# [What the task asks]
Copy each line below in which the string "text" appears.

##############################

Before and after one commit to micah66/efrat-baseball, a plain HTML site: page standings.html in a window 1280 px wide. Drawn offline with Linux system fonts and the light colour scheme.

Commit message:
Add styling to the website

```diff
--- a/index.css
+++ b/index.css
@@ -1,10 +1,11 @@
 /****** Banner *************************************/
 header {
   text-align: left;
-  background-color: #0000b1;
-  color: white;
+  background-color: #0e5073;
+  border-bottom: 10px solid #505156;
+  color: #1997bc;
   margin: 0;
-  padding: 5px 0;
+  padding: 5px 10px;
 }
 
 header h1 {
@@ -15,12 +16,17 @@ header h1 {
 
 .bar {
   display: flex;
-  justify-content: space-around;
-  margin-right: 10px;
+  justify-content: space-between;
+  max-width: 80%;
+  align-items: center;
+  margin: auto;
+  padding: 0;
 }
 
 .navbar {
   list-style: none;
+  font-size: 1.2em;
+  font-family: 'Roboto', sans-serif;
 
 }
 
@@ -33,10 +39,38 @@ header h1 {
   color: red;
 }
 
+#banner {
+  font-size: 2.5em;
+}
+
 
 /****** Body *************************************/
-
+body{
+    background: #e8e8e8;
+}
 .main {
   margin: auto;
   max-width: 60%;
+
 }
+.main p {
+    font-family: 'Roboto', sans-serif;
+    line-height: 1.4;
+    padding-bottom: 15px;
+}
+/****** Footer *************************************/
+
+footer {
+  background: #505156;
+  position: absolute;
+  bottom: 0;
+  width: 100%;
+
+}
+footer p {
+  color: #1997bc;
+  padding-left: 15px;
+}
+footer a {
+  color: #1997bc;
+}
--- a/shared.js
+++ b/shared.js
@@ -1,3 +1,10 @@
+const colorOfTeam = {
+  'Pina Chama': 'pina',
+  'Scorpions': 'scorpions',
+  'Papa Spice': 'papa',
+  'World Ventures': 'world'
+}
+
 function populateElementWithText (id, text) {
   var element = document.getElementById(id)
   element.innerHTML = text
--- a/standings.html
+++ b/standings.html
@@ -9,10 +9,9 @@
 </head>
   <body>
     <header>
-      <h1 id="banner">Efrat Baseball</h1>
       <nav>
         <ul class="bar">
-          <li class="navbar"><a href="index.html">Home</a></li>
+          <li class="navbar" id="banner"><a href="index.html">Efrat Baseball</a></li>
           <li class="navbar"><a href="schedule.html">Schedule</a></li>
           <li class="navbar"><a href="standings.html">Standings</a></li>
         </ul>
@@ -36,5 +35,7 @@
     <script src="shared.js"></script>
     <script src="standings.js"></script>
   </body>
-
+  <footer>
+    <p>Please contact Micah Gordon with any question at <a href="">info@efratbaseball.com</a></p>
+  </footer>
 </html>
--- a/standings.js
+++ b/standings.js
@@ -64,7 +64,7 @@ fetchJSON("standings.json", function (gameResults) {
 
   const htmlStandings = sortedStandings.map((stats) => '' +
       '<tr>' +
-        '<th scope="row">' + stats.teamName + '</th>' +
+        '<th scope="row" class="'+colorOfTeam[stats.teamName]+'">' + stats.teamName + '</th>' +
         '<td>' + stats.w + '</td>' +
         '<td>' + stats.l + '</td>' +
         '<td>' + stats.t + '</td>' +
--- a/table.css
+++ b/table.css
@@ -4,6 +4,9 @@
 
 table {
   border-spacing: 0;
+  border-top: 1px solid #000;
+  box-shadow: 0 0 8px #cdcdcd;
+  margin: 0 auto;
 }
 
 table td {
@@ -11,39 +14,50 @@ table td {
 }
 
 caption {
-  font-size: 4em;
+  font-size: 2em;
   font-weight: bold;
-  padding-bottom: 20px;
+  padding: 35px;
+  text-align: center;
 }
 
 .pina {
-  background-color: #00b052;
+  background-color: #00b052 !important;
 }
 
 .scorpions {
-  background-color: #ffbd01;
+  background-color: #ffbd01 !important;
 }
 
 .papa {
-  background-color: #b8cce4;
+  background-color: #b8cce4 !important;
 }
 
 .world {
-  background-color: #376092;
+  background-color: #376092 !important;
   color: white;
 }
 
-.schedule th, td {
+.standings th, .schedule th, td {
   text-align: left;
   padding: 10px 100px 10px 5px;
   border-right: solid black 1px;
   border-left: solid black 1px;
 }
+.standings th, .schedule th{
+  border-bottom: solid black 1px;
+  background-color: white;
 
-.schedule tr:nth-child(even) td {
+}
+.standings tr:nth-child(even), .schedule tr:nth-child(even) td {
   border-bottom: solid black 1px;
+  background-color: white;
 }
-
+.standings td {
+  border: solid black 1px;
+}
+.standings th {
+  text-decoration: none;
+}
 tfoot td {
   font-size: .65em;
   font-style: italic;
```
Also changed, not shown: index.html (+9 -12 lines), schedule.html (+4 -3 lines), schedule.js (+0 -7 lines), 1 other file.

##############################

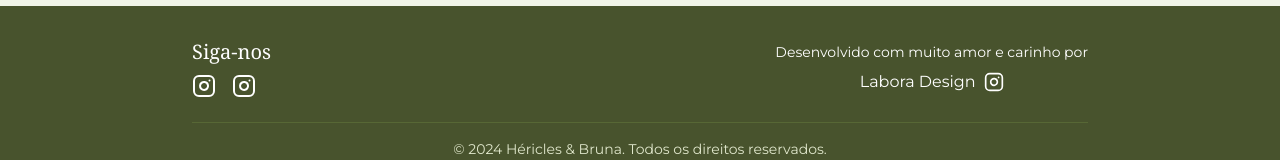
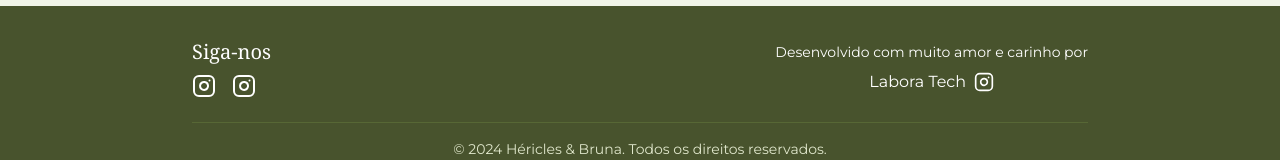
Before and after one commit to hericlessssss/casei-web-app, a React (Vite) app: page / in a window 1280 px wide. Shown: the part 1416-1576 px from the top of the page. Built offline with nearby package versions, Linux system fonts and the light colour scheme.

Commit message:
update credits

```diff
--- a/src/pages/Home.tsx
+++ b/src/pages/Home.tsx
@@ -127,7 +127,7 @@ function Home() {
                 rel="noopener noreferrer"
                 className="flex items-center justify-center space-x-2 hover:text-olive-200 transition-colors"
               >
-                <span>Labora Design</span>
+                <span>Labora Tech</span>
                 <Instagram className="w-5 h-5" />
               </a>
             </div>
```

##############################

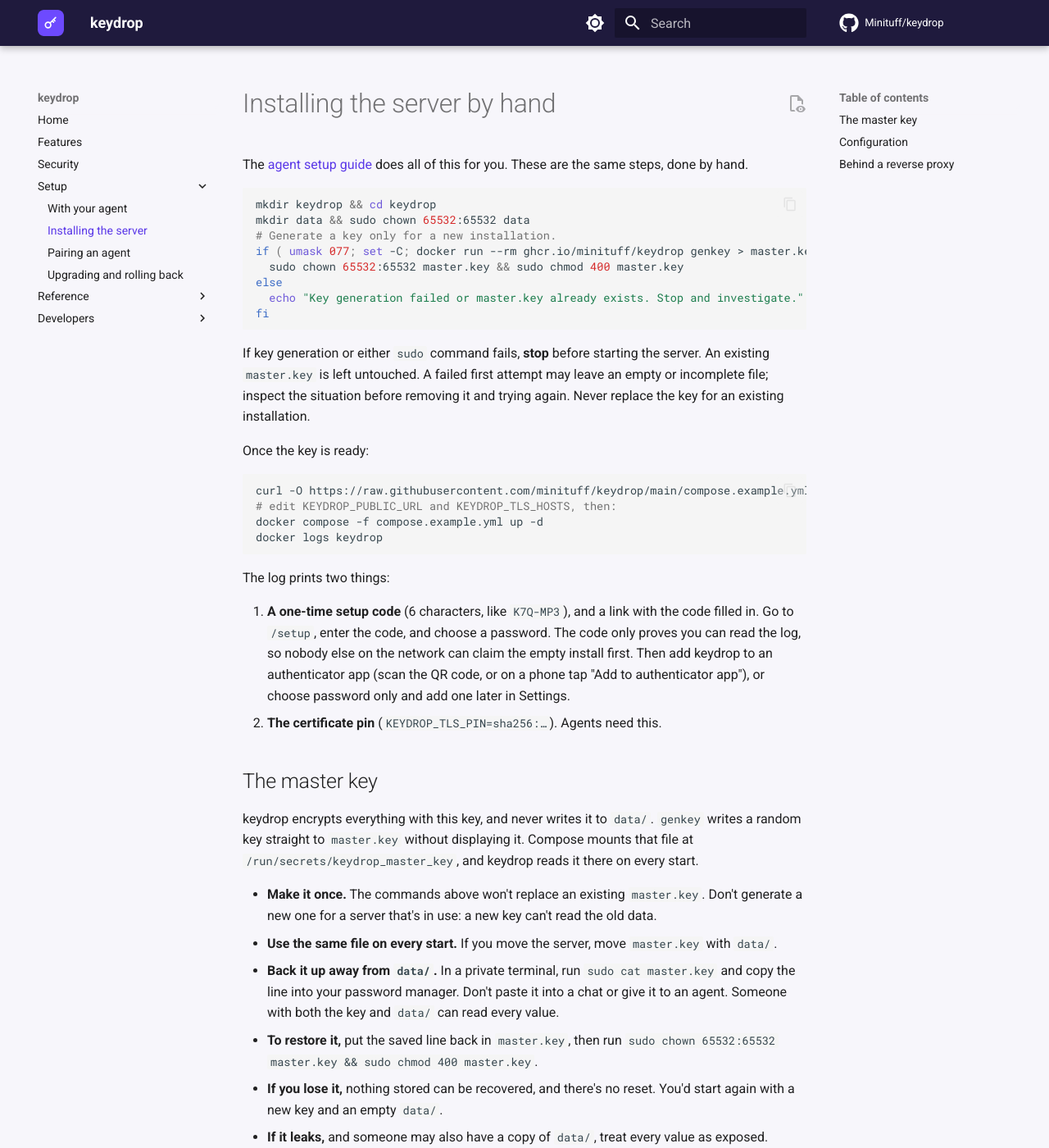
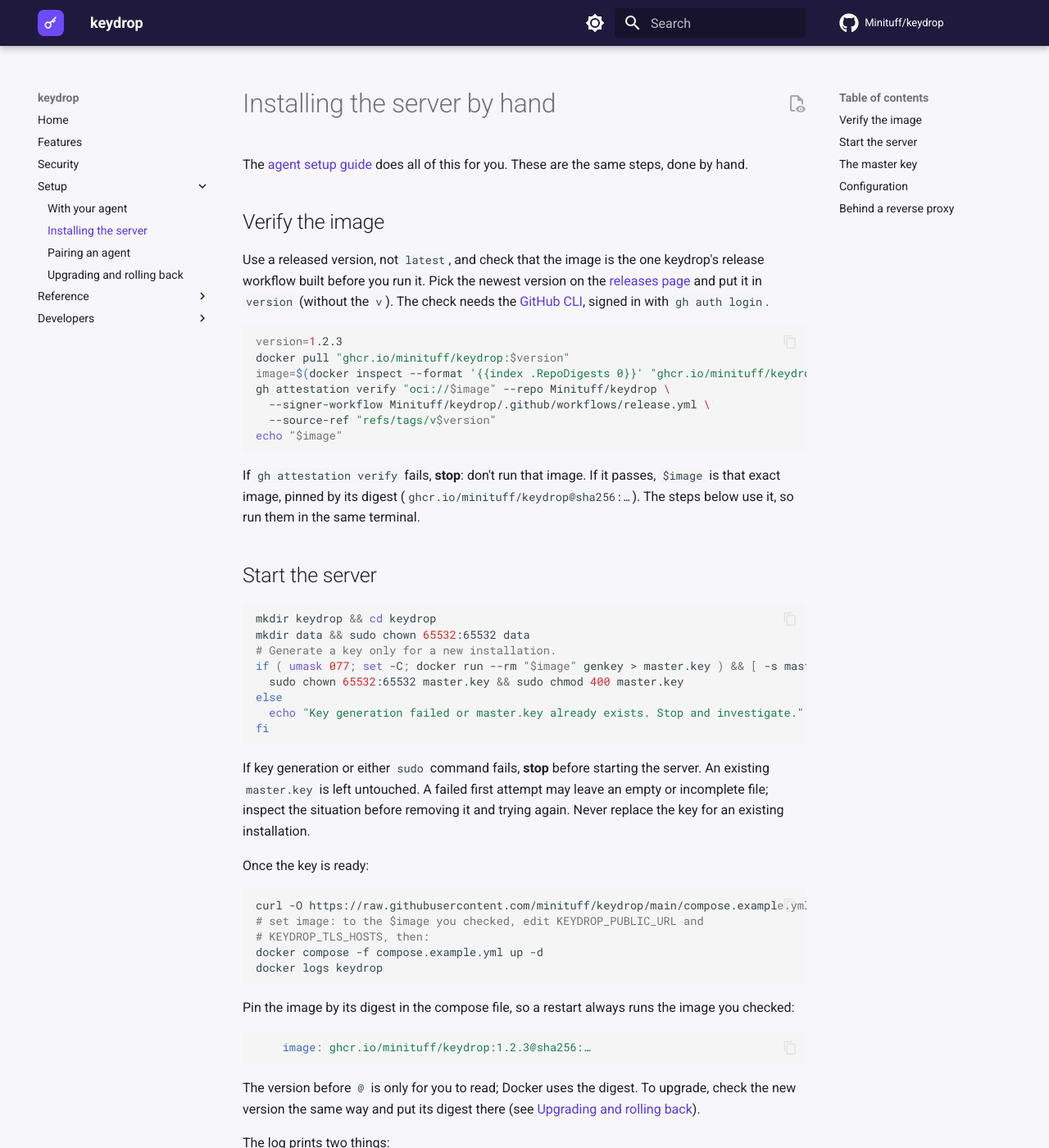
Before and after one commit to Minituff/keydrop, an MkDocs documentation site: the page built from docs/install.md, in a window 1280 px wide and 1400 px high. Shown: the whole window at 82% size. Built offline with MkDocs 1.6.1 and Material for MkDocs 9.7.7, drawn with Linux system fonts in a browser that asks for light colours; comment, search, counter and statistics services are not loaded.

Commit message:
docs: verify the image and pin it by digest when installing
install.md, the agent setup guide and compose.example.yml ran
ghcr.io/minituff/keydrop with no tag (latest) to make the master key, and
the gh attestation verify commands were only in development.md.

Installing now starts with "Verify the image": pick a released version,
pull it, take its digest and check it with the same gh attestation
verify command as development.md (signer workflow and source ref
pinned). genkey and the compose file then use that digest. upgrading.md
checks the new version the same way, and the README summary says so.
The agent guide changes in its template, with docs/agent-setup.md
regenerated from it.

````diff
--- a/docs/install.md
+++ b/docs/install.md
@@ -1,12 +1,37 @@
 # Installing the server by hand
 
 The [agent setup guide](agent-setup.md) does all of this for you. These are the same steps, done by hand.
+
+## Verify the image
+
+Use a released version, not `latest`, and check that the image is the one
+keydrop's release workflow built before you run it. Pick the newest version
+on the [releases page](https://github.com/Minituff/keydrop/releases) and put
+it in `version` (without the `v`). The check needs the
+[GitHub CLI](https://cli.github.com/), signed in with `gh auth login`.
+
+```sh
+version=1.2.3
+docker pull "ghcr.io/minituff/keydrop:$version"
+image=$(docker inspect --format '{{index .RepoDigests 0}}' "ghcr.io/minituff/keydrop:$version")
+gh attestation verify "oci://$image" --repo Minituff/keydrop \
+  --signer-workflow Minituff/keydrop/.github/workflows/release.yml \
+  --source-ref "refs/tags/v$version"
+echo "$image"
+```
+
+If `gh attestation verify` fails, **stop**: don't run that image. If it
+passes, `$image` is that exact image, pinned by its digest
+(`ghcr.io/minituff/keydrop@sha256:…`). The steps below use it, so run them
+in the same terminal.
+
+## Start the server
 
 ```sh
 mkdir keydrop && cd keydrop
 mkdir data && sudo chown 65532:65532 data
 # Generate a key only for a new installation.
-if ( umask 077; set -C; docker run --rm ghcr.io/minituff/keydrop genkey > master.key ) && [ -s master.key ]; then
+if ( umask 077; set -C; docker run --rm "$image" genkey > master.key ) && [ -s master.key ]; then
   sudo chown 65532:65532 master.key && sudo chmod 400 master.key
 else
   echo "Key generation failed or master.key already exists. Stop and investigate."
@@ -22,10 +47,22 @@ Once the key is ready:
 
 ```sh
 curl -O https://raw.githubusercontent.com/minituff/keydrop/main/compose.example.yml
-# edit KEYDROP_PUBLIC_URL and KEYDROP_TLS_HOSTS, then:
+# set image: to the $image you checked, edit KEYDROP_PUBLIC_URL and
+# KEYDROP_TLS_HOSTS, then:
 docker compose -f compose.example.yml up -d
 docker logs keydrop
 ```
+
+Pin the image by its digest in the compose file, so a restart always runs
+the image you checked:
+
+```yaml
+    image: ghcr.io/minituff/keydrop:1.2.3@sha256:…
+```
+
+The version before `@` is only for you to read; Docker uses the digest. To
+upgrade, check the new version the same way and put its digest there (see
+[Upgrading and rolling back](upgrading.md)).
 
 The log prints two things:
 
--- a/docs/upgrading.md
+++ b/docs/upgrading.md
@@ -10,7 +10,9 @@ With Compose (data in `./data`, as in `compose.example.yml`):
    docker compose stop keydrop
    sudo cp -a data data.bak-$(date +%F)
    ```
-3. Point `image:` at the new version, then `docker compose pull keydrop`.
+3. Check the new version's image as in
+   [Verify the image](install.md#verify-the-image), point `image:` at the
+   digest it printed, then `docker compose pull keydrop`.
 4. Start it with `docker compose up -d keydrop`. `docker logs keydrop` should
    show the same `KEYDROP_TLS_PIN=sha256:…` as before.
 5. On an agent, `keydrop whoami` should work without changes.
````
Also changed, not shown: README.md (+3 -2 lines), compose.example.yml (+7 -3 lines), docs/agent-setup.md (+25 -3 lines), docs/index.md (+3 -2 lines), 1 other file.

##############################

# [Solved exercise]
   text-align: left;
 function populateElementWithText (id, text) {
   element.innerHTML = text
+  text-align: center;
   text-align: left;
+  text-decoration: none;
                 className="flex items-center justify-center space-x-2 hover:text-olive-200 transition-colors"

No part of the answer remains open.